How does Mass Start Speed Skating Work

Whatever you thought you knew about long-track speed skating, throw it out the window.

In contrast to previous races on the 400-meter oval, the mass start event will be completely new to the Olympic Games when it debuts next month in PyeongChang.

How does Mass Start Speed Skating Work

U.S. speedskater Joey Mantia put it best: “It’s like NASCAR on ice.” Bumping, drafting, and strategic manoeuvring are all in play…. In comparison to other long-track races, this one is a lot more interesting to witness.

How does Mass Start Speed Skating Work

Mass start, then, what is it? What it sounds like, Essentially.

Mass start begins with as many as 24 skaters who line up and start together, as opposed to the more common time trial format in which skaters compete in pairs against the clock. Following that, they compete in a 16-lap race to the finish, but there’s a catch.

In addition to the final sprint, there are three more spread out across the course of a mass start event. Each of these sprints has a top three finisher who receives points, as do the top three skaters overall.

Therefore, the top three finishers earn medals, while the remaining positions are assigned according to sprint points.

Races typically last about 7:30 minutes for men and a little over 8 minutes for women, so the entire duration will be filled with tactical skating, jockeying for position, and all-out sprints, especially near the finish line.

To put it another way, it’s not like any other Long track Race out there.

“You get to see the race evolve as it is occurring,” Mantia remarked.

U.S. teammate KC Boutiette chimed in, “There’s not one skater who won’t stay and watch it.”

The U.S. Olympic Team Trials for Long Track Speedskating culminate this week in Milwaukee with the mass start events for both men and women.

The teams will be decided based on a combination of this week’s results and those from the two races in the fall world cup qualifier.

In the men’s Competition, Several Athletes, Including Mantia and Boutiette, are in the Running for a Medal.

Boutiette was an early adopter of the “wheels-to-ice” concept in the ’90s and an Olympic Winter Games competitor through 2006.

Boutiette has gotten back into shape since the 2015 Olympics, when the mass start event was introduced. He would break the record for oldest Olympic speedskater set by Albert Tebbit of Great Britain in 1924, who was 52 years old.

The 31-year-old Mantia made the transition from inline to ice speedskating in 2011, and while he is competitive over a variety of distances, he considers the mass start to be “the ace under his sleeve.”

He explained, “It was something I was comfortable doing.” “Even if my time trialling efforts on the long track are not fruitful, I still have success in the mass start.”

In fact, Mantia finished last season as the world champion in the event (Boutiette was 12th). Another former inline skater, Heather Bergsma, placed third in the women’s race at the 2016 World Championships.

Starting a Large Number of People at once is not a Novel Idea.

All three of these winter sports—biathlon, cross-country skiing, and even short track speedskating—are based on the same fundamental idea. The 1932 Winter Olympics in Lake Placid followed a long-standing North American tradition by holding long-track competition in heats of six skaters.
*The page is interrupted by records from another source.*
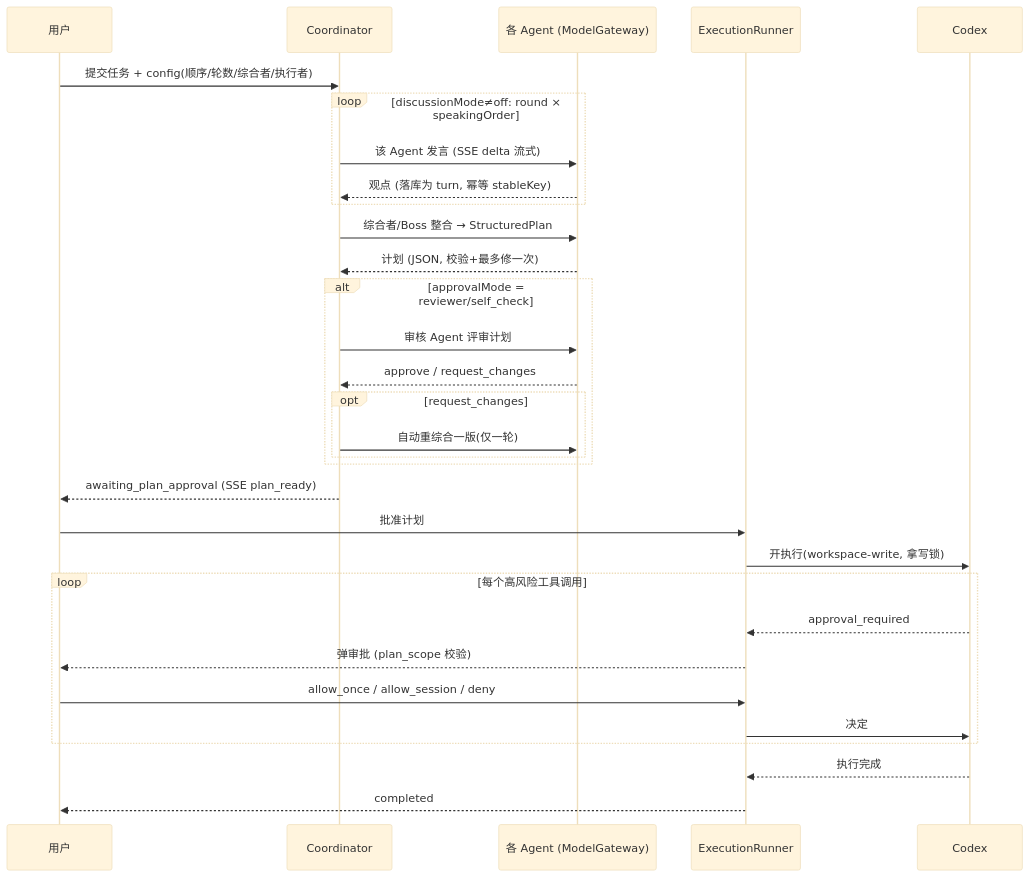
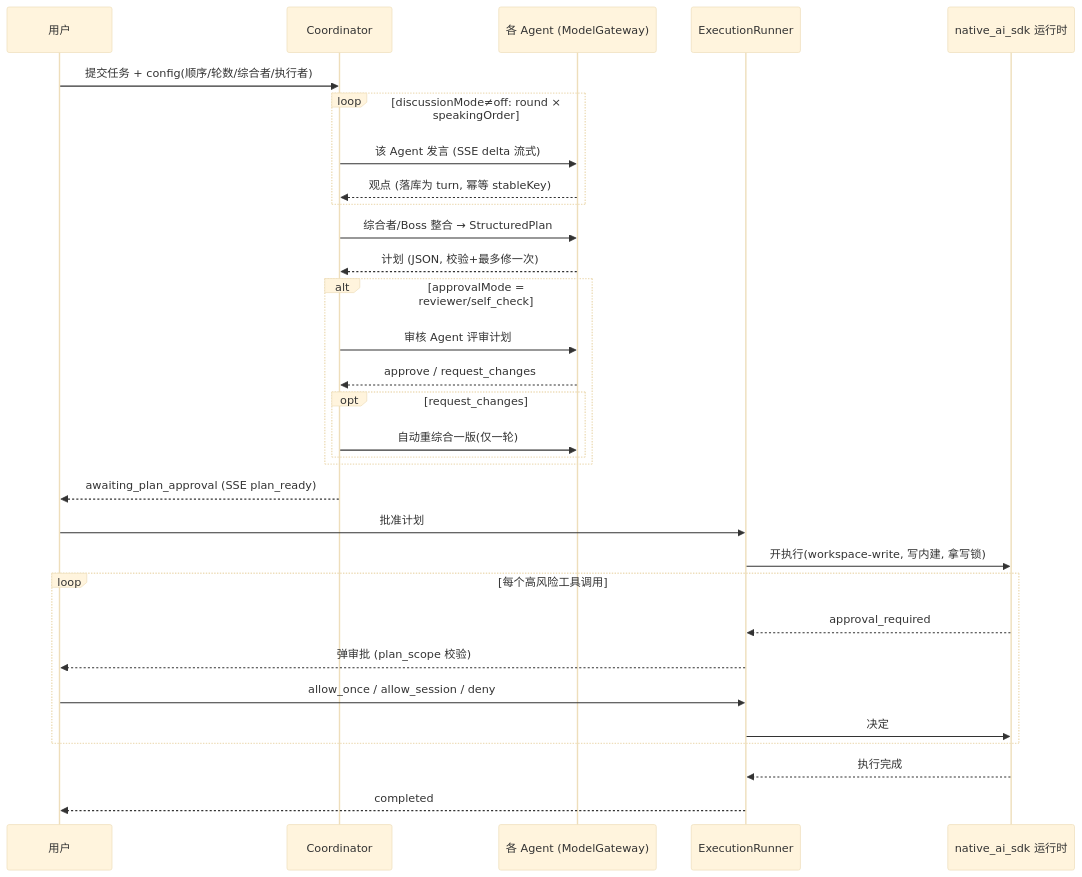
Before and after one commit to Haosen-Zhang/Socrates: the sixth of 7 diagrams in doc/architecture.md, drawn with Mermaid (base theme). The commit also changed other lines of this file and 2 other files, not shown here.

First line of the commit message:
docs: 同步架构文档到现状（Codex 已移除、native 执行、成员管理）

````diff
--- a/doc/architecture.md
+++ b/doc/architecture.md
@@ -274,34 +283,34 @@
 ```mermaid
 sequenceDiagram
   participant U as 用户
   participant Co as Coordinator
   participant A as 各 Agent (ModelGateway)
   participant Ex as ExecutionRunner
-  participant Cx as Codex
+  participant Cx as native_ai_sdk 运行时
 
   U->>Co: 提交任务 + config(顺序/轮数/综合者/执行者)
   loop discussionMode≠off: round × speakingOrder
     Co->>A: 该 Agent 发言 (SSE delta 流式)
     A-->>Co: 观点 (落库为 turn, 幂等 stableKey)
   end
   Co->>A: 综合者/Boss 整合 → StructuredPlan
   A-->>Co: 计划 (JSON, 校验+最多修一次)
   alt approvalMode = reviewer/self_check
     Co->>A: 审核 Agent 评审计划
     A-->>Co: approve / request_changes
     opt request_changes
       Co->>A: 自动重综合一版(仅一轮)
     end
   end
   Co-->>U: awaiting_plan_approval (SSE plan_ready)
   U->>Ex: 批准计划
-  Ex->>Cx: 开执行(workspace-write, 拿写锁)
+  Ex->>Cx: 开执行(workspace-write, 写内建, 拿写锁)
   loop 每个高风险工具调用
     Cx-->>Ex: approval_required
     Ex-->>U: 弹审批 (plan_scope 校验)
     U->>Ex: allow_once / allow_session / deny
     Ex->>Cx: 决定
   end
   Cx-->>Ex: 执行完成
   Ex-->>U: completed
 ```
````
The International Olympic Committee declared in 2015 that mass start would be included in the next Olympic programme, and the ISU included it to the World Cup circuit beginning with the 2011-12 season.

For skaters like Bergsma, Boutiette, and Mantia, who had previously competed in inline events, this was a much-appreciated change.
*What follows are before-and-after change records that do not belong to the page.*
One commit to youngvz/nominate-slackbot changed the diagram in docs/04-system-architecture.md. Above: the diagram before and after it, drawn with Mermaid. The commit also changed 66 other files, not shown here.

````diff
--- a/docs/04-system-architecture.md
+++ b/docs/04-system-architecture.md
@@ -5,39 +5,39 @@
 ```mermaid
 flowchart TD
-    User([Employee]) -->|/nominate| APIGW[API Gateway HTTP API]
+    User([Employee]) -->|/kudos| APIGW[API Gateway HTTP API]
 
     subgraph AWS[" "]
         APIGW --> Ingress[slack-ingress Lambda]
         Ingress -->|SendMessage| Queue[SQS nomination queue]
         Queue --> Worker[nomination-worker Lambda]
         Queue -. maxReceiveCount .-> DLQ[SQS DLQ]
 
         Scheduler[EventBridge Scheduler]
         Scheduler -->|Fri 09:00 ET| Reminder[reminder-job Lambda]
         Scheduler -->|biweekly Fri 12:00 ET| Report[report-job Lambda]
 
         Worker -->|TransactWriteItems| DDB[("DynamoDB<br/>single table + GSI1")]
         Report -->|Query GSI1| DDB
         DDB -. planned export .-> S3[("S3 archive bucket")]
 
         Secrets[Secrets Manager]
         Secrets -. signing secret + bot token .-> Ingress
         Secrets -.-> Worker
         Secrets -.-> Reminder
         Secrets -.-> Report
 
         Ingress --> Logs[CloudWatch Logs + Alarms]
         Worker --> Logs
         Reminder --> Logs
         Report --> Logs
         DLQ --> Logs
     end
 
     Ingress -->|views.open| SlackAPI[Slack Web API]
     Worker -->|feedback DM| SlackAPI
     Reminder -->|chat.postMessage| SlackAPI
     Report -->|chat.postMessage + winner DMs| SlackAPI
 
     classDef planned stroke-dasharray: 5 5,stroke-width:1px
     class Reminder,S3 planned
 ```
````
Mass start is also used in the Olympic event short track, which was introduced in 1992 and comprises heats of up to six skaters racing on an oval track measuring 111.12 metres in length, to assist capture some of the thrill of the event.

Mass start differs significantly from short track in that it features more skaters, longer distances, and intermediate sprints to keep things interesting.

Athletes are reluctant of making predictions about how the Olympic races will go because mass start is still relatively new.

However, there are a few things we can say with Absolute Certainty.

There is little chance, for instance, of seeing a skater perform the trick of going from one wire to another.

The drafting is a process in which “you don’t want to be in the lead too early, too long,” Mantia added. If there are two laps left, then it’s acceptable. But not a moment sooner.

The issue of teamwork and the willingness of countries to cooperate must also be considered. Boutiette emerged from the second sprint as the race leader in November of 2016 in Japan and went for it.

Mantia, who was in the pack, slowed down, allowing Boutiette to place second.

At the global championships, however, Mantia was victorious instead of Xiong.

Just like a gentleman’s agreement, I think we’re on the same page,” Mantia remarked. When you’re in a strong position, you should strive to take the cake.

At the September Team USA Media Summit, Boutiette was more forthright, saying that Mantia is the United States’ greatest hope for a gold medal, and that he would do anything he could to aid Mantia in his push for the medal if he were in a position to do so.

Boutiette remarked, “Joey’s our best man.”

To paraphrase, “I know if I skate with Joey he could definitely get me on the podium, but I could get him on top as long as he is at 100 percent and the race plays about a certain way.” As things stand, I am willing to do that. But it’s imperative that we both make the cut.